So far, lawmakers have put $4 million in an appropriations bill covering, among other things, grants to local law enforcement for the conventions.
"They're calling that a placeholder," said Young, who met with the mayors this week.
The House Appropriations Committee has noted that the Obama administration hasn't asked for any convention security money, but it expects future budget requests to address those needs.
Leaders in both parties want those numbers, Young said. He anticipates the bill will include the necessary money and receive full congressional approval by the end of September.
Past conventions have received up to $50 million, which goes to the cities, not the parties, Young said, and it's needed.
"How many bridges do we have that we've got to protect?" he asked, adding that many delegates will stay in Pinellas County.
The Republican National Convention meets in Tampa from Aug. 27 to 30, 2012, and could draw more than 10,000 protesters. Democrats meet a week later in Charlotte.
Local officials are still calculating how many officers they'll need, but previous conventions have required 3,500 to 4,200 officers, Tampa Assistant Police Chief Marc Hamlin said.

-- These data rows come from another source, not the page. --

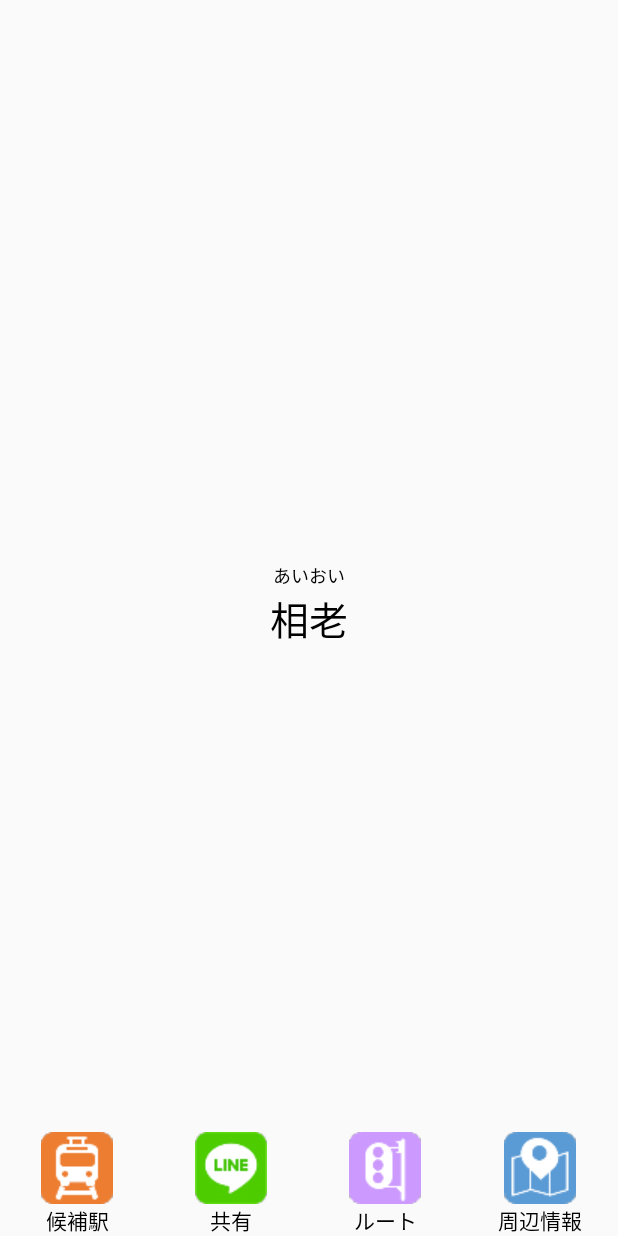
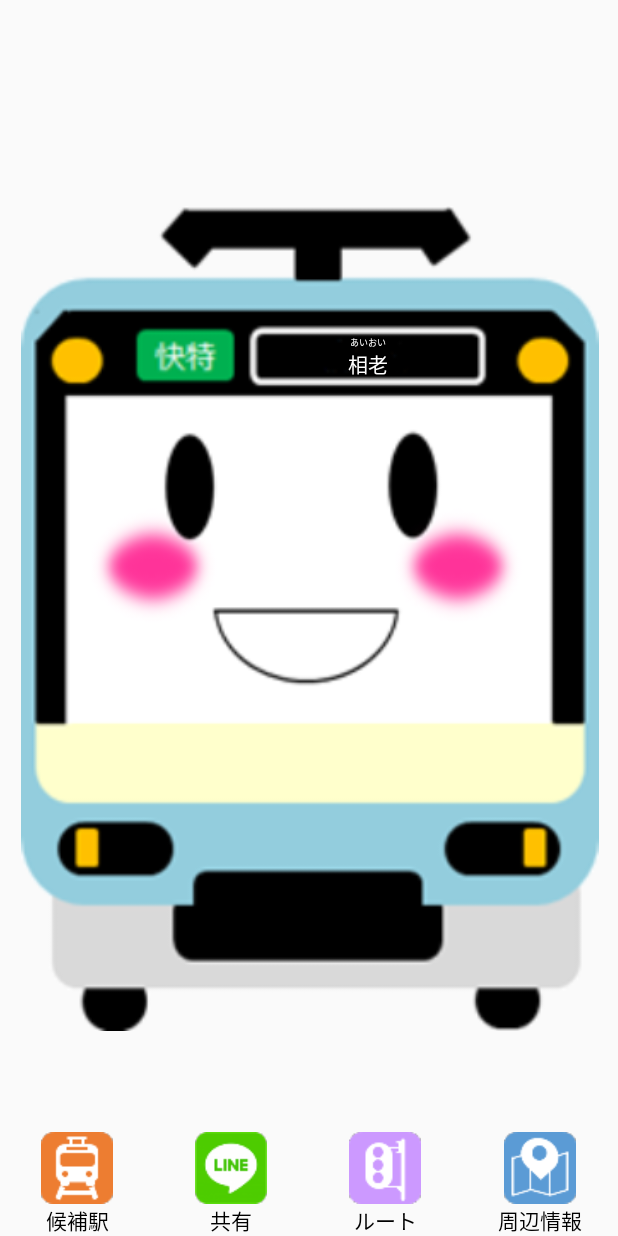
Before and after one commit to Coki628/AutoCompleteTest2, an Android app: the ResultActivity screen opened directly, with no data from a screen before it, on a phone screen of 412 x 824 dp. Run offline under Robolectric (Android 15) with nearby library versions, the phone set to English and light mode, and no system bars; libraries missing offline, so code that uses them is left out: com.google.maps.android; 4 statements that could not run were skipped.

Commit message:
20171124 ・検索中画面の実装 ・検索結果画面の表示変更 ・起動画面にアプリ名を追加

```diff
--- a/app/src/main/AndroidManifest.xml
+++ b/app/src/main/AndroidManifest.xml
@@ -24,6 +24,8 @@
         </activity>
         <activity android:name=".activities.MainActivity" android:screenOrientation="portrait">
         </activity>
+        <activity android:name=".activities.SearchingActivity" android:screenOrientation="portrait">
+        </activity>
         <activity android:name=".activities.ResultActivity" android:screenOrientation="portrait">
         </activity>
         <activity android:name=".activities.MapsActivity" android:screenOrientation="portrait">
--- a/app/src/main/java/com/example/srcn4/autocompletetest2/activities/MainActivity.java
+++ b/app/src/main/java/com/example/srcn4/autocompletetest2/activities/MainActivity.java
@@ -3,7 +3,6 @@ package com.example.srcn4.autocompletetest2.activities;
 import android.content.Intent;
 import android.os.Bundle;
 import android.os.Handler;
-import android.support.constraint.ConstraintLayout;
 import android.support.v7.app.AppCompatActivity;
 import android.view.KeyEvent;
 import android.view.View;
@@ -92,7 +91,7 @@ public class MainActivity extends AppCompatActivity {
             Toast.makeText(getApplicationContext(), "駅名を入力して下さい", Toast.LENGTH_SHORT).show();
         } else {
             // 画面遷移処理で、駅情報のリストを次の画面に送る
-            Intent intent = IntentUtil.prepareForResultActivity(MainActivity.this, stationList);
+            Intent intent = IntentUtil.prepareForSearchingActivity(MainActivity.this, stationList);
             startActivity(intent);
         }
     }
--- a/app/src/main/res/layout/activity_result.xml
+++ b/app/src/main/res/layout/activity_result.xml
@@ -8,28 +8,60 @@
     android:layout_height="match_parent"
     tools:context="com.example.srcn4.autocompletetest2.activities.ResultActivity">
 
-    <TextView
-        android:id="@+id/search_result"
-        android:layout_width="wrap_content"
-        android:layout_height="wrap_content"
-        android:text=""
-        android:textColor="@android:color/black"
-        android:textSize="26sp"
+    <android.support.constraint.ConstraintLayout
+        android:id="@+id/result_train"
+        android:layout_width="500dp"
+        android:layout_height="550dp"
+        app:layout_constraintBottom_toBottomOf="parent"
+        app:layout_constraintLeft_toLeftOf="parent"
+        app:layout_constraintRight_toRightOf="parent"
+        app:layout_constraintTop_toTopOf="parent">
+
+        <ImageView
+            android:layout_width="500dp"
+            android:layout_height="550dp"
+            android:scaleType="fitCenter"
+            android:src="@drawable/train2_result"
             app:layout_constraintBottom_toBottomOf="parent"
             app:layout_constraintLeft_toLeftOf="parent"
             app:layout_constraintRight_toRightOf="parent"
             app:layout_constraintTop_toTopOf="parent" />
 
         <TextView
+            android:id="@+id/search_result"
+            android:layout_width="146dp"
+            android:layout_height="wrap_content"
+            android:ellipsize="end"
+            android:singleLine="true"
+            android:text="すげえ名前の長い駅が来た時にどう対応するか"
+            android:textColor="@android:color/white"
+            android:textSize="13sp"
+            android:gravity="center_horizontal"
+            app:layout_constraintBottom_toBottomOf="parent"
+            app:layout_constraintHorizontal_bias="0.61"
+            app:layout_constraintLeft_toLeftOf="parent"
+            app:layout_constraintRight_toRightOf="parent"
+            app:layout_constraintTop_toTopOf="parent"
+            app:layout_constraintVertical_bias="0.18" />
+
+        <TextView
             android:id="@+id/search_result_kana"
-        android:layout_width="wrap_content"
+            android:layout_width="146dp"
             android:layout_height="wrap_content"
-        android:textColor="@android:color/black"
-        android:textSize="12sp"
-        android:text=""
+            android:ellipsize="end"
+            android:singleLine="true"
+            android:text="すげえなまえのながいえきがきたときにどうたいおうするか"
+            android:textColor="@android:color/white"
+            android:textSize="6sp"
+            android:gravity="center_horizontal"
             app:layout_constraintBottom_toTopOf="@+id/search_result"
+            app:layout_constraintHorizontal_bias="0.61"
             app:layout_constraintLeft_toLeftOf="parent"
             app:layout_constraintRight_toRightOf="parent" />
+
+    </android.support.constraint.ConstraintLayout>
+
+
 
     <include layout="@layout/footer_activity_result" />
 
```
Also changed, not shown: app/src/main/java/com/example/srcn4/autocompletetest2/activities/ResultActivity.java (+4 -4 lines), app/src/main/java/com/example/srcn4/autocompletetest2/activities/SearchingActivity.java (added, +67 -0 lines), app/src/main/java/com/example/srcn4/autocompletetest2/activities/SplashActivity.java (+6 -6 lines), app/src/main/java/com/example/srcn4/autocompletetest2/utils/IntentUtil.java (+19 -4 lines), app/src/main/res/layout/activity_main.xml (+12 -12 lines), app/src/main/res/layout/activity_searching.xml (added, +23 -0 lines), app/src/main/res/layout/activity_splash.xml (+22 -5 lines), app/src/main/res/drawable/logo.png, app/src/main/res/drawable/train2_result.png (added), app/src/main/res/drawable/train2_searching.png (renamed from app/src/main/res/drawable/train2.png). Lines whose indentation alone changed are shown as unchanged.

By comparison, the Tampa Police Department has nearly a thousand sworn police officers; the Hillsborough County Sheriff's Office has about 1,100 deputies; and both agencies still must enforce the law in their communities during the convention.
To meet the demand for extra officers, local officials will put out a call to other agencies once they determine their needs.
They first will ask neighboring agencies in the hopes of keeping down the cost of lodging officers from outside Hillsborough.
At previous conventions, the cost of paying, feeding and housing law enforcement personnel from other agencies ate up about two-thirds of the federal security appropriation, Hamlin said.
Hamlin and Tampa police Chief Jane Castor recently spoke to the Florida Police Chiefs Association about the city's convention needs. A sheriff's administrator is expected to take the same message to the Florida Sheriffs Association next month.
For some jobs, such as reacting to protesters, officials expect to use mostly Tampa officers and Hillsborough deputies. Striking a balance between respecting the rights of lawful protesters and quelling violent unrest is expected to be one of the toughest duties of the convention.
"We will take the brunt" of that, Hamlin said.
Officials also need to buy security equipment like surveillance cameras, and Buckhorn said that can't wait until the spring.
"We need this money by the end of the year," Buckhorn said he and Foxx told federal officials.
On Monday and Tuesday, the two mayors met with the staffs of Senate Majority Leader Harry Reid, House Speaker John Boehner, Senate Minority Leader Mitch McConnell and House Minority Leader Nancy Pelosi, plus White House staff members.
They also met with the chairmen of the Republican and Democratic national committees and members of Tampa Bay's congressional delegation.
About a month ago, Castor and Charlotte police brass made a similar trip to Capitol Hill.
That's exactly what Tampa officials should be doing, said U.S. Rep. Kathy Castor, D-Tampa, who is not related to Jane Castor.
"Their schedule is intense, and they're visiting everyone," she said.
"That is what's going to ensure that Tampa has all the security funding it needs."